[Records for the task Boundary: Start]
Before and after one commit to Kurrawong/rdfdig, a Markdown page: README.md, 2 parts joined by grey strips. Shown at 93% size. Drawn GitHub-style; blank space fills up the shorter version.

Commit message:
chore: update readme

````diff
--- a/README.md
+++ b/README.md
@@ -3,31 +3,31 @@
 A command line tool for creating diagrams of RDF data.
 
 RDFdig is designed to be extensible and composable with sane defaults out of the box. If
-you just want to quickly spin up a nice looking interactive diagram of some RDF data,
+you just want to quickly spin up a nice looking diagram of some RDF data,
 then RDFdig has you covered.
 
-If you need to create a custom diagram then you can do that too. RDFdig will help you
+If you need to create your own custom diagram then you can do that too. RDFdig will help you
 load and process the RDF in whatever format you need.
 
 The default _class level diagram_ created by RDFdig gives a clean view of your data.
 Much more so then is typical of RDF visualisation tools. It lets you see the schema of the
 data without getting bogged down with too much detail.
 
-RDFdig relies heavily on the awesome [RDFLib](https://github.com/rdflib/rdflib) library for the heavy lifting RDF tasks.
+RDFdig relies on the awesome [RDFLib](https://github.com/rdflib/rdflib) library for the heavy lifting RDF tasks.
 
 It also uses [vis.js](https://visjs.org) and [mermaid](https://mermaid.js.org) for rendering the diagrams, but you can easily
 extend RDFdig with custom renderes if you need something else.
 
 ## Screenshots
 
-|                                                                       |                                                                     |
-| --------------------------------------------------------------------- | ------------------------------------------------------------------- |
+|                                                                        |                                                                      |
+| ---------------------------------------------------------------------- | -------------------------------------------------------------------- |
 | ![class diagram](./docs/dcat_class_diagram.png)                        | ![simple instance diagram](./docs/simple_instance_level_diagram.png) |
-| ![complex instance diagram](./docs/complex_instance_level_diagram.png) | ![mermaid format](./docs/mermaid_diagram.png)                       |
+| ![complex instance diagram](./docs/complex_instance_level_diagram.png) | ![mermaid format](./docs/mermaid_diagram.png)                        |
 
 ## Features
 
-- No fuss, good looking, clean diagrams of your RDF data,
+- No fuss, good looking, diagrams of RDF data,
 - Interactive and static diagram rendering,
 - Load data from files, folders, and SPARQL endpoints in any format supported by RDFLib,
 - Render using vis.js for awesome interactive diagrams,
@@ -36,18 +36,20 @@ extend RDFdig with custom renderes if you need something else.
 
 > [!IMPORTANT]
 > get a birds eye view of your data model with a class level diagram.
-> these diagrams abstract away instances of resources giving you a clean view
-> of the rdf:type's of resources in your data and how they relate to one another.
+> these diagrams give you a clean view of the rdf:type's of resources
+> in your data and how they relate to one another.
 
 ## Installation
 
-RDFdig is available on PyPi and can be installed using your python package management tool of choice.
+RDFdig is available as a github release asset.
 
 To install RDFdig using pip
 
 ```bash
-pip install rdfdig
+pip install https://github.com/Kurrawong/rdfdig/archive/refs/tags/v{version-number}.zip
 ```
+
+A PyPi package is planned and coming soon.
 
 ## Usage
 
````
[Records for the task Boundary: End]
• [Task item]
Word for word, print every line above.

• [Output]
Before and after one commit to Kurrawong/rdfdig, a Markdown page: README.md, 2 parts joined by grey strips. Shown at 93% size. Drawn GitHub-style; blank space fills up the shorter version.

Commit message:
chore: update readme

````diff
--- a/README.md
+++ b/README.md
@@ -3,31 +3,31 @@
 A command line tool for creating diagrams of RDF data.
 
 RDFdig is designed to be extensible and composable with sane defaults out of the box. If
-you just want to quickly spin up a nice looking interactive diagram of some RDF data,
+you just want to quickly spin up a nice looking diagram of some RDF data,
 then RDFdig has you covered.
 
-If you need to create a custom diagram then you can do that too. RDFdig will help you
+If you need to create your own custom diagram then you can do that too. RDFdig will help you
 load and process the RDF in whatever format you need.
 
 The default _class level diagram_ created by RDFdig gives a clean view of your data.
 Much more so then is typical of RDF visualisation tools. It lets you see the schema of the
 data without getting bogged down with too much detail.
 
-RDFdig relies heavily on the awesome [RDFLib](https://github.com/rdflib/rdflib) library for the heavy lifting RDF tasks.
+RDFdig relies on the awesome [RDFLib](https://github.com/rdflib/rdflib) library for the heavy lifting RDF tasks.
 
 It also uses [vis.js](https://visjs.org) and [mermaid](https://mermaid.js.org) for rendering the diagrams, but you can easily
 extend RDFdig with custom renderes if you need something else.
 
 ## Screenshots
 
-|                                                                       |                                                                     |
-| --------------------------------------------------------------------- | ------------------------------------------------------------------- |
+|                                                                        |                                                                      |
+| ---------------------------------------------------------------------- | -------------------------------------------------------------------- |
 | ![class diagram](./docs/dcat_class_diagram.png)                        | ![simple instance diagram](./docs/simple_instance_level_diagram.png) |
-| ![complex instance diagram](./docs/complex_instance_level_diagram.png) | ![mermaid format](./docs/mermaid_diagram.png)                       |
+| ![complex instance diagram](./docs/complex_instance_level_diagram.png) | ![mermaid format](./docs/mermaid_diagram.png)                        |
 
 ## Features
 
-- No fuss, good looking, clean diagrams of your RDF data,
+- No fuss, good looking, diagrams of RDF data,
 - Interactive and static diagram rendering,
 - Load data from files, folders, and SPARQL endpoints in any format supported by RDFLib,
 - Render using vis.js for awesome interactive diagrams,
@@ -36,18 +36,20 @@ extend RDFdig with custom renderes if you need something else.
 
 > [!IMPORTANT]
 > get a birds eye view of your data model with a class level diagram.
-> these diagrams abstract away instances of resources giving you a clean view
-> of the rdf:type's of resources in your data and how they relate to one another.
+> these diagrams give you a clean view of the rdf:type's of resources
+> in your data and how they relate to one another.
 
 ## Installation
 
-RDFdig is available on PyPi and can be installed using your python package management tool of choice.
+RDFdig is available as a github release asset.
 
 To install RDFdig using pip
 
 ```bash
-pip install rdfdig
+pip install https://github.com/Kurrawong/rdfdig/archive/refs/tags/v{version-number}.zip
 ```
+
+A PyPi package is planned and coming soon.
 
 ## Usage
 
````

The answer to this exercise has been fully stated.